  • Telefónica did some more deal-making with Asterion Industrial Partners, an infrastructure investment management group. For an undisclosed sum, Asterion acquired Telefónica España’s entire domestic microwave radio-link portfolio. Through a “long-term contract”, Telefónica España will now lease capacity on the network. The portfolio comprises 10,800 microwave links (and around 13,000 circuits), serving mainly low-density areas. “Telefónica’s radio-link network is one of the largest in Spain and has best-in-class interconnection with Spain’s deepest fibre network”, maintained Asterion. In May 2019, Telefónica agreed the sale of eleven data centres across seven countries to Asterion, for €550m (Telefónicawatch, #135). Telefónica said it will continue to offer its portfolio of services from 23 data centres, including those sold as part of the Asterion deal.
  • The Walt Disney Company disclosed that its Disney+ steaming service had surpassed 50 million subscribers worldwide by early‑May 2020, fuelled by launches in Europe — including the UK and Spain where it is partnering with Telefónica. Disney added seven million Disney+ subscribers in the three months to 28 March 2020, just after the European launch — but in the subsequent period to the results presentation on 5 May 2020, subscriber numbers spiked from 33.5 million to 54.5 million. The service went live in multiple European markets on 24 March 2020, including in Spain (where it is available as an integrated offering within the Movistar+ pay‑TV platform) and the UK (where O2 has an exclusive mobile streaming partnership for the service). However, Disney did not break out figures by country or region, and post‑quarter activity also included a launch in India. Telefónica has not commented on subscribers in its key markets, beyond noting successful launches as part of the Group’s digital consumer strategy (see separate report).
  • Telefónica España (Movistar) concluded negotiations with the CCOO and UGT unions for 800 employees of its pay‑TV Movistar+ subsidiary, guaranteeing an annual salary increase of 1.5%, as well as a job guarantee, until 2022. The new deal also includes, for the first time, health insurance, with a contribution of €250 (representing 50% of the cost) from Telefónica, which will be fully subsidised by the operator from 2021 through “flexible remuneration”. An additional bonus payment of €150 for each employee for 2019 was also incorporated, rising to €200 for 2020 and 2021.
  • Telefónica España re‑issued mobile app AdriàenCasa, a collaboration with chef Ferran Adrià. The app now focuses on lockdown-friendly recipes and walks users through 31 three‑course menus. Adrià has been a Telefónica Brand Ambassador since 2010 and worked on several marketing campaigns for the operator (Telefónicawatch, #56, #59, #69, and #88).

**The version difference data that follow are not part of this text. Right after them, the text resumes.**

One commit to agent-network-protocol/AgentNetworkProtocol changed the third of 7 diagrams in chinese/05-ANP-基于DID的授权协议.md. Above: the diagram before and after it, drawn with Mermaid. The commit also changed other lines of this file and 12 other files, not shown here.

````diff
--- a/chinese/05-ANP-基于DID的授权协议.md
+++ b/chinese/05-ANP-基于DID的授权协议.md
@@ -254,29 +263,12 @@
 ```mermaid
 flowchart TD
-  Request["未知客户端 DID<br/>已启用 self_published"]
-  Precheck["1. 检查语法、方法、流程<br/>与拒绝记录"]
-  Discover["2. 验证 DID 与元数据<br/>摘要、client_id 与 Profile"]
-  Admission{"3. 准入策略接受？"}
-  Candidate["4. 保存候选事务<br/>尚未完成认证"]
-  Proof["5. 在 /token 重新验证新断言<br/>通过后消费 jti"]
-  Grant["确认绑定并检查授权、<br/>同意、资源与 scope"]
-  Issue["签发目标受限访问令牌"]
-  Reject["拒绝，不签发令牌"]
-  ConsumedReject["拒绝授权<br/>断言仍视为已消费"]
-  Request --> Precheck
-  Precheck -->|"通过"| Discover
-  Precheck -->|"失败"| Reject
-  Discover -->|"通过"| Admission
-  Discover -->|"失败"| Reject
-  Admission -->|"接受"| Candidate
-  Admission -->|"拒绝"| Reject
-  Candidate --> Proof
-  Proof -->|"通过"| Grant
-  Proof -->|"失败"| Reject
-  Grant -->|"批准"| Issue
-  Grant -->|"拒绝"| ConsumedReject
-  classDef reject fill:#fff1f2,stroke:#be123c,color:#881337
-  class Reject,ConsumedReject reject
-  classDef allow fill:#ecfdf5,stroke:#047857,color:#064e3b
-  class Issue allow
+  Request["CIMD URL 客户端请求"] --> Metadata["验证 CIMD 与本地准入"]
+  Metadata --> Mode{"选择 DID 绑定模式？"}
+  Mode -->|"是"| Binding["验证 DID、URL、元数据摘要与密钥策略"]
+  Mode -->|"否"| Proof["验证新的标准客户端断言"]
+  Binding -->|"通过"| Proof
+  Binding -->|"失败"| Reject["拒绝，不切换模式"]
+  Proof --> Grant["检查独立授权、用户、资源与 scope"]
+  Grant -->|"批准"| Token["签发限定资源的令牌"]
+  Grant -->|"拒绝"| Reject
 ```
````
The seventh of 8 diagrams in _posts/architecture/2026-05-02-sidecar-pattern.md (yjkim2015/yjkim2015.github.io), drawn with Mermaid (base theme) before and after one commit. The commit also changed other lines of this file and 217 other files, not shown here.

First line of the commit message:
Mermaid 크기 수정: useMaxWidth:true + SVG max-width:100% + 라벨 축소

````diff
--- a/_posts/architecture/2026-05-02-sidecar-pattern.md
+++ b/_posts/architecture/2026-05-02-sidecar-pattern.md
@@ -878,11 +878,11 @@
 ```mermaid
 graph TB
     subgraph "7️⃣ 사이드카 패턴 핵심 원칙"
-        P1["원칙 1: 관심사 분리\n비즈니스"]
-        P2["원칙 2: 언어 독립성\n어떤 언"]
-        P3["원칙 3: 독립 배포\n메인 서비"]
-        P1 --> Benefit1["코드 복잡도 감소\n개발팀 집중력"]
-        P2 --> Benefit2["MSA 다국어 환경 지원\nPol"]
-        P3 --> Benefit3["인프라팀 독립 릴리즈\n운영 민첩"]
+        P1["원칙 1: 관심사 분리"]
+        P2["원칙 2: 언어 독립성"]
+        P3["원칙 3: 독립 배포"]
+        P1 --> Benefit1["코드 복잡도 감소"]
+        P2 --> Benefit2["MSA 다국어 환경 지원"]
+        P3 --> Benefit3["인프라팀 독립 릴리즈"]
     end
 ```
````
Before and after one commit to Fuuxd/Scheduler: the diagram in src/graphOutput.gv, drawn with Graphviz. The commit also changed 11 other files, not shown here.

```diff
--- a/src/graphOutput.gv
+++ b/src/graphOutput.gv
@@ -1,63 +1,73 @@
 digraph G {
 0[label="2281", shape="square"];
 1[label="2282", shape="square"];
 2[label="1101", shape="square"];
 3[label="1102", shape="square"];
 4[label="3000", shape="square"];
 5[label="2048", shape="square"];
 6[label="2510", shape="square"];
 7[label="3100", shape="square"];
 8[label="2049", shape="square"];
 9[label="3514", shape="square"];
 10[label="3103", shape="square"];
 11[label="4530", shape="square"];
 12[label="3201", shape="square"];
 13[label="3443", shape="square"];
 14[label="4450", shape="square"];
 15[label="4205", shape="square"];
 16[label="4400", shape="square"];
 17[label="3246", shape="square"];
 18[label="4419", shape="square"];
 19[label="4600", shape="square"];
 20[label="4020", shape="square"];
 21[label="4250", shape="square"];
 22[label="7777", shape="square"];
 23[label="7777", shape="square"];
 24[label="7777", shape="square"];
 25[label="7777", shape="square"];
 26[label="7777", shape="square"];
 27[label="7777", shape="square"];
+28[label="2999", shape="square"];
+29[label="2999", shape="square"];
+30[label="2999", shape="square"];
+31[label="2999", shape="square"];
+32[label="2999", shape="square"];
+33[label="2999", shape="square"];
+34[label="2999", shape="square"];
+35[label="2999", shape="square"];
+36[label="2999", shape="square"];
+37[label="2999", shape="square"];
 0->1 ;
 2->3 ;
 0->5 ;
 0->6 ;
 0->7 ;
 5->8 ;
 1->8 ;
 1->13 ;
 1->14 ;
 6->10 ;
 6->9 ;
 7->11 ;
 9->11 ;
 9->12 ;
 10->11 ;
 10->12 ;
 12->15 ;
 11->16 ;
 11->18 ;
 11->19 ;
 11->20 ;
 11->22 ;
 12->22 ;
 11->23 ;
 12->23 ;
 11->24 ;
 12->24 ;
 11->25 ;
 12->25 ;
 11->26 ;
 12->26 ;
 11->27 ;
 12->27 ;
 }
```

  • The UK’s mobile network operators (MNO), including Telefónica UK (O2 UK), began working with the Mobile Ecosystem Forum (MEF), the National Cyber Security Centre, and the financial services industry to address fraudulent SMS messages seeking to exploit the COVID‑19 crisis. The collaboration is targeting bogus text messages designed to appear from a trusted sender and seeking to trick consumers into sending money or sharing their account details. It focuses on the existing MEF‑developed SMSSenderID Protection Registry that limits the ability of fraudsters to send such messages by enabling institutions to register message headers used to identify their organisation in communications. Operators can then block messages using these IDs, or other similar but unofficial variants, if it appears they are being sent by unconnected third parties. An ongoing trial, involving 14 banks as well as numerous government agencies and messaging platforms, is being supported by O2 UK and rival MNOs under the umbrella of trade association Mobile UK. The pilot is said to have resulted in a significant drop in fraudulent messages.